The Greek classical elements of Earth, Air, Fire, Water and Aether. These were considered the building blocks of all matter. It’s also the bases of much of medieval understanding of how matter works and interacts. Add onto that hot, dry, wet, and cold. Aristotle put it like this:
- Air is primarily wet and secondarily hot.
- Fire is primarily hot and secondarily dry.
- Earth is primarily dry and secondarily cold.
- Water is primarily cold and secondarily wet.
Aristotle added Aether to the four classics, since the stars don’t change, and the four classics do. Now (because we’re into alchemy) we’ll add Geber’s sulphur, salt, and mercury (also Paracelsus’s tria prima) on top of the original 4. Now we have 7 items in our list, which is significant. In the time frame we look at, they thought there were 7 heavenly bodies besides the stars. They associated those 7 heavenly bodies with 7 metals (see astrology).. and now we have the bases for their understanding of matter, how it interacts and how we can transmutate it into something else.
The Four Humors
The theory of the 4 (or 5) elements directly ties in with the theory of the 3 humors (or three essentials). All matter was considered a mixture of the 4 elements. Likewise Hippocrates considered a correlation with 4 bodily fluids (humors)
- Fire was associated with the Choleric humor of yellow bile. Choleric people are sort-of hyperactive. Aristotle considered them hot and dry
- Water was associated with phlegm. Cold and wet. Moody and quiet folk.
- Air – blood changeable and flighty people, but also have integrity. Hot and wet.

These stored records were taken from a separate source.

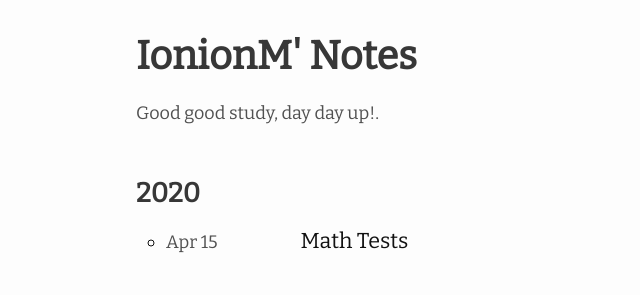
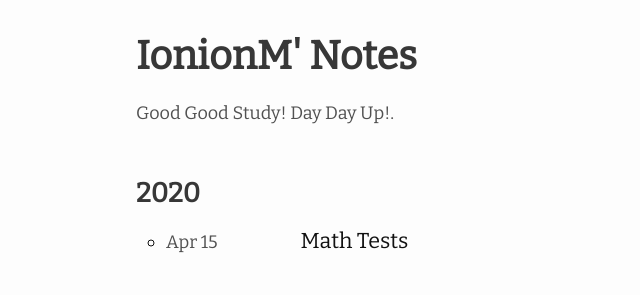
Before and after one commit to ionionm/ionionm.github.io, a Jekyll site: the page built from index.md, in a window 1280 px wide. Shown: the top 295 px of the page, without its empty margins (134-774 px from the left). Built offline with Jekyll 4.4.1, drawn with Linux system fonts in a browser that asks for light colours; nearby versions of some CDN libraries.

```diff
--- a/Gemfile
+++ b/Gemfile
@@ -3,3 +3,4 @@
 source "https://gems.ruby-china.com"
 gemspec
 gem 'wdm', '>= 0.1.0' if Gem.win_platform?
+gem 'jekyll-sitemap'
--- a/_config.yml
+++ b/_config.yml
@@ -3,7 +3,7 @@ author: IonionM # Your name
 email: isonion@163.com # your email shown in the footer
 url: https://ionionm.github.io/ # this is your site's root address.
 description: > # this means to ignore newlines until "show_excerpts:"
-  Good good study, day day up!.
+  Good Good Study! Day Day Up!.
 favicon: "./favicon.ico" # set the favicon of the site
 
 show_excerpts: false # set to true to show excerpts on the homepage
@@ -48,3 +48,4 @@ moving:
 plugins:
   - jekyll-feed
   - jekyll-seo-tag
+  - jekyll-sitemap
```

- Earth – black bile (what else?). Apathetic and passive, stubborn and sluggish. Cool and dry.
Before Paracelsus (thought not to give him too much credit) it was mainly believed that illness was caused by an imbalance of the 4 humors, and therefore the cure was to drain the excess one(s). That’s where we get leaches, etc. from as medicine. Alchemists (both European and Muslim) played an important role is switching this thinking to one where outside forces can be to blame, and therefore outside substances (medicine, tonics, elixirs, etc.) can be the cure. The balance of humors went beyond physical illness though. It was also thought to impact mental health and personality types.
Newton, Pythagoras and Paracelsus (among many others) had theories on exactly what it was. It could be the neoplatonic idea of the world soul, of which a part is in everything and all of us. It could be a light outside of the visible spectrum, or the stuff stars are made of. This is important in alchemy because it’s this quintessence that they were often after when distilling stuff down for the philosopher’s stone.
According Paracelsus this “una res” is a similar idea as quntessence—a sort of universal spiritual “indestructible essence”. This was first passed to Adam, and it’s what enabled Moses to build the golden vessels in the Ark, and gave King Solomon his riches (through the “wisdom”).